Elsewhere, optimism seeps through Dallas's roster, some of which indirectly falls on the rookie Smith's raw shoulders. That's unsettling, for sure, but it's also a morale boost. The ninth overall pick in this year's draft, Smith is a dynamic torpedo whose near-mythical athleticism has drawn frequent comparisons to reigning MVP and scoring champion Russell Westbrook. He's a strong Rookie of the Year candidate with enough potential to eventually assume the torch Nowitzki carried for 20 years.
But that's the future. Until then, rookies are rookies, and Smith will have to conquer a steep learning curve at the league's most competitive position.
The big question: Will Carlisle unhitch himself from a tendency to drill-instruct every possession? The Mavs finished with a higher three-point rate than the Golden State Warriors while making outside shots at about a league-average clip last season (that's good), but they were also 29th in pace and, according to Synergy Sports, posted the 27th most efficient attack in transition (that's bad).
If Carlisle lets Smith play with freedom, his strengths should translate to the NBA and add new dimensions to Dallas's sluggish methods. The Mavericks finally have someone who can push off opposing misses and slice a backpedaling defense before it knows what hit it. He'll create opportunities, and his influence will pop up in teammates' numbers more so than his own.
Older guards like J.J. Barea, 33, and Devin Harris, 34, will be more spry in reduced minutes off the bench, as Smith, Seth Curry, and Yogi Ferrell can provide more playmaking and scoring options in vigorous spurts. The latter two no longer sparkle, but they're reliable and competent.
Looking higher on the team's pecking order, Barnes's role will never be as specific as it was in Golden State, but the Mavs have surrounded him with personnel who can broaden his repertoire beyond the iso face-ups and inefficient long twos he harnessed last season.

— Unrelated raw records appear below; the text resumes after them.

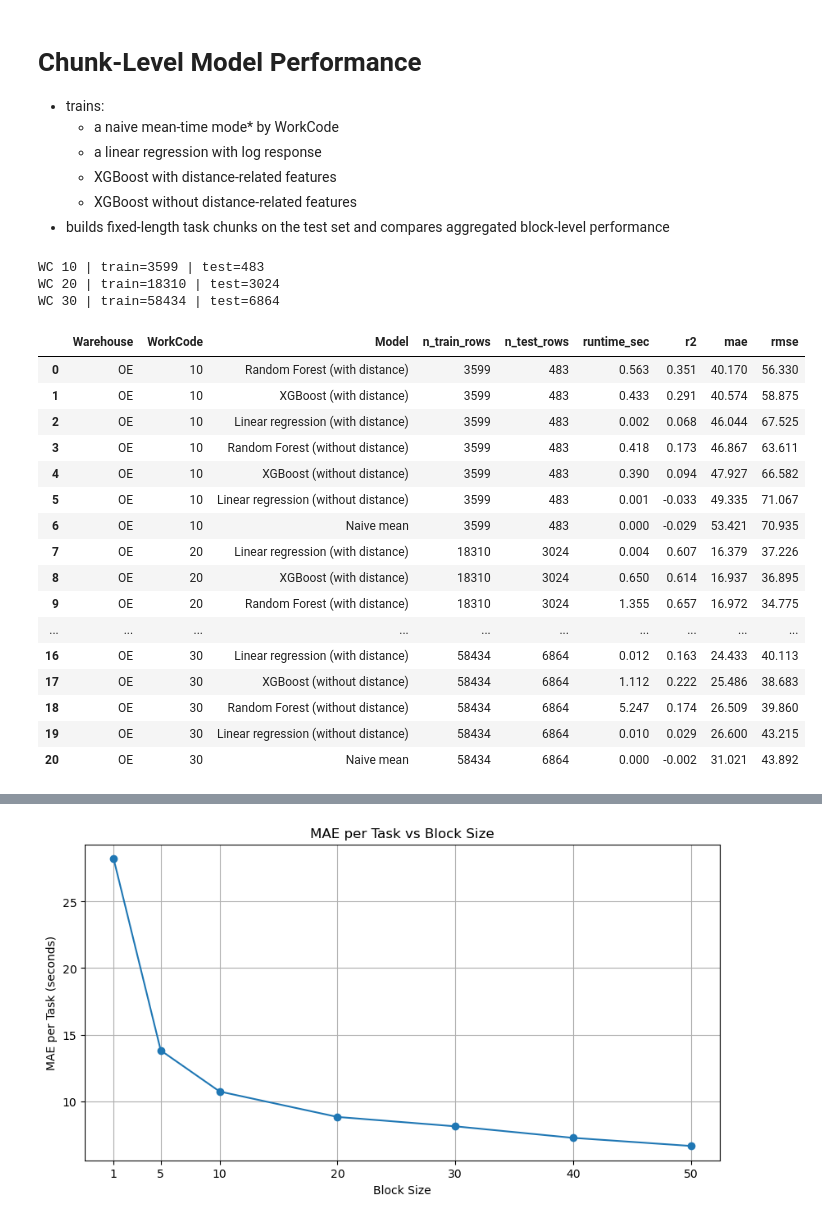
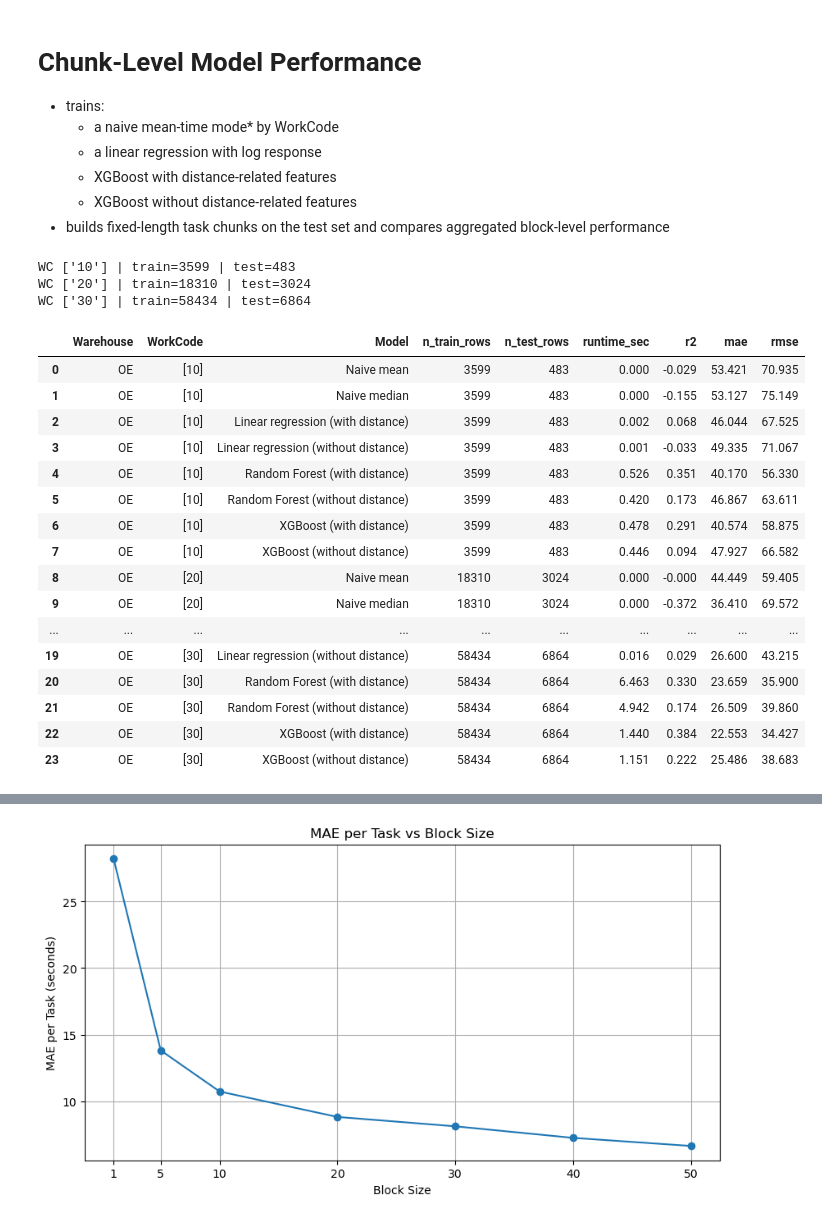
Before and after one commit to JiashenWangg/Lucas_Systems_Capstone_Project, a Jupyter notebook: Model_Jiashen/chunk_model.ipynb, the cells around one changed output, grey strips where cells are left out. Cells and saved outputs as stored; diff of their text form; code cells hidden in the pictures.

```diff
--- a/Model_Jiashen/chunk_model.ipynb
+++ b/Model_Jiashen/chunk_model.ipynb
@@ -26,9 +26,12 @@ pd.set_option("display.width", 200)
 
 PATH = Path("../data/processed")
 WAREHOUSE = "OE"
-WORKCODES = ["10", "20", "30"]
+
+WORKCODES = ['10', '20', '30']
+# WORKCODES = ["1", "2", "3", "4", "5", "6"]
+
 MAX_TIME = 300
-BLOCK_SIZE = 50
+BLOCK_SIZE = 20
 RANDOM_STATE = 2026
 # %%
 def resolve_data_path(warehouse):
@@ -47,7 +50,7 @@ def load_engineered_data(warehouse, workcode, max_time=300):
         file_path=data_path,
         warehouse=warehouse,
         max_time=max_time,
-        work_code=str(workcode)
+        work_code=workcode
     )
 
     d = d.copy()
@@ -189,6 +192,23 @@ for wc in WORKCODES:
         "n_test_rows": len(test_df),
         "runtime_sec": naive_runtime,
         **m_naive
+    })
+
+    # naive median
+    t0 = time.perf_counter()
+    naive_median = y_train.median()
+    pred_naive_median = np.repeat(naive_median, len(y_test))
+    naive_median_runtime = time.perf_counter() - t0
+    m_naive_median = eval_predictions(y_test, pred_naive_median)
+
+    all_task_results.append({
+        "Warehouse": WAREHOUSE,
+        "WorkCode": wc,
+        "Model": "Naive median",
+        "n_train_rows": len(train_df),
+        "n_test_rows": len(test_df),
+        "runtime_sec": naive_median_runtime,
+        **m_naive_median
     })
 
     # ----------------------------
@@ -374,6 +394,7 @@ for wc in WORKCODES:
 
     temp = test_df.copy().reset_index().rename(columns={"index": "orig_index"})
     temp["pred_naive"] = pred_naive
+    temp["pred_naive_median"] = pred_naive_median
     temp["pred_lr"] = pred_lr
     temp["pred_lr_n"] = pred_lr_n
     temp["pred_rf_with_dist"] = pred_rf_d
@@ -385,6 +406,7 @@ for wc in WORKCODES:
         temp[[
             "orig_index",
             "pred_naive",
+            "pred_naive_median",
             "pred_lr",
             "pred_lr_n",
             "pred_rf_with_dist",
@@ -401,6 +423,7 @@ for wc in WORKCODES:
         .agg(
             actual_time=("Time_Delta_sec", "sum"),
             pred_naive=("pred_naive", "sum"),
+            pred_naive_median=("pred_naive_median", "sum"),
             pred_lr=("pred_lr", "sum"),
             pred_lr_n=("pred_lr_n", "sum"),
             pred_rf_with_dist=("pred_rf_with_dist", "sum"),
@@ -417,6 +440,7 @@ for wc in WORKCODES:
 
     for model_name, col in [
         ("Naive mean", "pred_naive"),
+        ("Naive median", "pred_naive_median"),
         ("Linear regression (with distance)", "pred_lr"),
         ("Linear regression (without distance)", "pred_lr_n"),
         ("Random Forest (with distance)", "pred_rf_with_dist"),
@@ -440,35 +464,35 @@ task_results_df = pd.DataFrame(all_task_results)
 block_results_df = pd.DataFrame(all_block_results)
 block_detail_df = pd.concat(all_block_detail, ignore_index=True) if all_block_detail else pd.DataFrame()
 # %% [output]
-WC 10 | train=3599 | test=483
-WC 20 | train=18310 | test=3024
-WC 30 | train=58434 | test=6864
+WC ['10'] | train=3599 | test=483
+WC ['20'] | train=18310 | test=3024
+WC ['30'] | train=58434 | test=6864
 # %%
 task_results_clean = task_results_df.copy()
 for c in ["r2", "mae", "rmse", "runtime_sec"]:
     if c in task_results_clean.columns:
         task_results_clean[c] = task_results_clean[c].round(3)
 
-task_results_clean = task_results_clean.sort_values(["WorkCode", "mae", "r2"], ascending=[True, True, False]).reset_index(drop=True)
+# task_results_clean = task_results_clean.sort_values(["WorkCode", "mae", "r2"], ascending=[True, True, False]).reset_index(drop=True)
 display(task_results_clean)
 # %% [output]
 |  | Warehouse | WorkCode | Model | n_train_rows | n_test_rows | runtime_sec | r2 | mae | rmse |
-| 0 | OE | 10 | Random Forest (with distance) | 3599 | 483 | 0.563 | 0.351 | 40.170 | 56.330 |
-| 1 | OE | 10 | XGBoost (with distance) | 3599 | 483 | 0.433 | 0.291 | 40.574 | 58.875 |
-| 2 | OE | 10 | Linear regression (with distance) | 3599 | 483 | 0.002 | 0.068 | 46.044 | 67.525 |
-| 3 | OE | 10 | Random Forest (without distance) | 3599 | 483 | 0.418 | 0.173 | 46.867 | 63.611 |
-| 4 | OE | 10 | XGBoost (without distance) | 3599 | 483 | 0.390 | 0.094 | 47.927 | 66.582 |
-| 5 | OE | 10 | Linear regression (without distance) | 3599 | 483 | 0.001 | -0.033 | 49.335 | 71.067 |
-| 6 | OE | 10 | Naive mean | 3599 | 483 | 0.000 | -0.029 | 53.421 | 70.935 |
-| 7 | OE | 20 | Linear regression (with distance) | 18310 | 3024 | 0.004 | 0.607 | 16.379 | 37.226 |
-| 8 | OE | 20 | XGBoost (with distance) | 18310 | 3024 | 0.650 | 0.614 | 16.937 | 36.895 |
-| 9 | OE | 20 | Random Forest (with distance) | 18310 | 3024 | 1.355 | 0.657 | 16.972 | 34.775 |
+| 0 | OE | [10] | Naive mean | 3599 | 483 | 0.000 | -0.029 | 53.421 | 70.935 |
+| 1 | OE | [10] | Naive median | 3599 | 483 | 0.000 | -0.155 | 53.127 | 75.149 |
+| 2 | OE | [10] | Linear regression (with distance) | 3599 | 483 | 0.002 | 0.068 | 46.044 | 67.525 |
+| 3 | OE | [10] | Linear regression (without distance) | 3599 | 483 | 0.001 | -0.033 | 49.335 | 71.067 |
+| 4 | OE | [10] | Random Forest (with distance) | 3599 | 483 | 0.526 | 0.351 | 40.170 | 56.330 |
+| 5 | OE | [10] | Random Forest (without distance) | 3599 | 483 | 0.420 | 0.173 | 46.867 | 63.611 |
+| 6 | OE | [10] | XGBoost (with distance) | 3599 | 483 | 0.478 | 0.291 | 40.574 | 58.875 |
+| 7 | OE | [10] | XGBoost (without distance) | 3599 | 483 | 0.446 | 0.094 | 47.927 | 66.582 |
+| 8 | OE | [20] | Naive mean | 18310 | 3024 | 0.000 | -0.000 | 44.449 | 59.405 |
+| 9 | OE | [20] | Naive median | 18310 | 3024 | 0.000 | -0.372 | 36.410 | 69.572 |
 | ... | ... | ... | ... | ... | ... | ... | ... | ... | ... |
-| 16 | OE | 30 | Linear regression (with distance) | 58434 | 6864 | 0.012 | 0.163 | 24.433 | 40.113 |
-| 17 | OE | 30 | XGBoost (without distance) | 58434 | 6864 | 1.112 | 0.222 | 25.486 | 38.683 |
-| 18 | OE | 30 | Random Forest (without distance) | 58434 | 6864 | 5.247 | 0.174 | 26.509 | 39.860 |
-| 19 | OE | 30 | Linear regression (without distance) | 58434 | 6864 | 0.010 | 0.029 | 26.600 | 43.215 |
-| 20 | OE | 30 | Naive mean | 58434 | 6864 | 0.000 | -0.002 | 31.021 | 43.892 |
+| 19 | OE | [30] | Linear regression (without distance) | 58434 | 6864 | 0.016 | 0.029 | 26.600 | 43.215 |
+| 20 | OE | [30] | Random Forest (with distance) | 58434 | 6864 | 6.463 | 0.330 | 23.659 | 35.900 |
+| 21 | OE | [30] | Random Forest (without distance) | 58434 | 6864 | 4.942 | 0.174 | 26.509 | 39.860 |
+| 22 | OE | [30] | XGBoost (with distance) | 58434 | 6864 | 1.440 | 0.384 | 22.553 | 34.427 |
+| 23 | OE | [30] | XGBoost (without distance) | 58434 | 6864 | 1.151 | 0.222 | 25.486 | 38.683 |
 # %%
 block_results_clean = block_results_df.copy()
 for c in ["r2", "mae"]:
```
Also changed, not shown: parts of 4 cells of this notebook, 6 other files.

Two years ago, one out of every five of his points came on a fast break. Last year, it was one out of every 20.
We should expect natural improvement from a player who was only 24 in his first season as a go-to scorer. He'll spend even more time as a small-ball four and showcase some of the switchy versatility on the defensive end that made him such a valuable cog on the best regular-season team in history two years ago.
Dallas has lineups now that will lessen his individual burden and let him thrive in space, with Noel at the five, Matthews, Curry (who made 47 percent of his uncontested threes last year), and Smith. The Mavs' role players complement one another by either spacing the floor, diving through the paint, or drawing help defenders on the block. No one on the bench is worth writing home about, but their responsibilities will be tighter than last season.
Of all the teams positioned to fight for a playoff spot in the Western Conference this season, the Mavs are best equipped to exceed expectations. A lot is riding on Smith, but an All-Star appearance from the rookie isn't necessary—he just needs to loosen things up for everybody else by attacking the rim as often as he can. (Smith should be able to boost Dallas from having the second-lowest free-throw rate in the league, which they managed last season.) That, coupled with a better Barnes, a serviceable Matthews, an ascendant Noel, and Nowitzki donating whatever he has left could be enough for a surprise postseason appearance.
The odds are stacked against them, but Dallas has quietly assembled the ingredients of a dangerous team.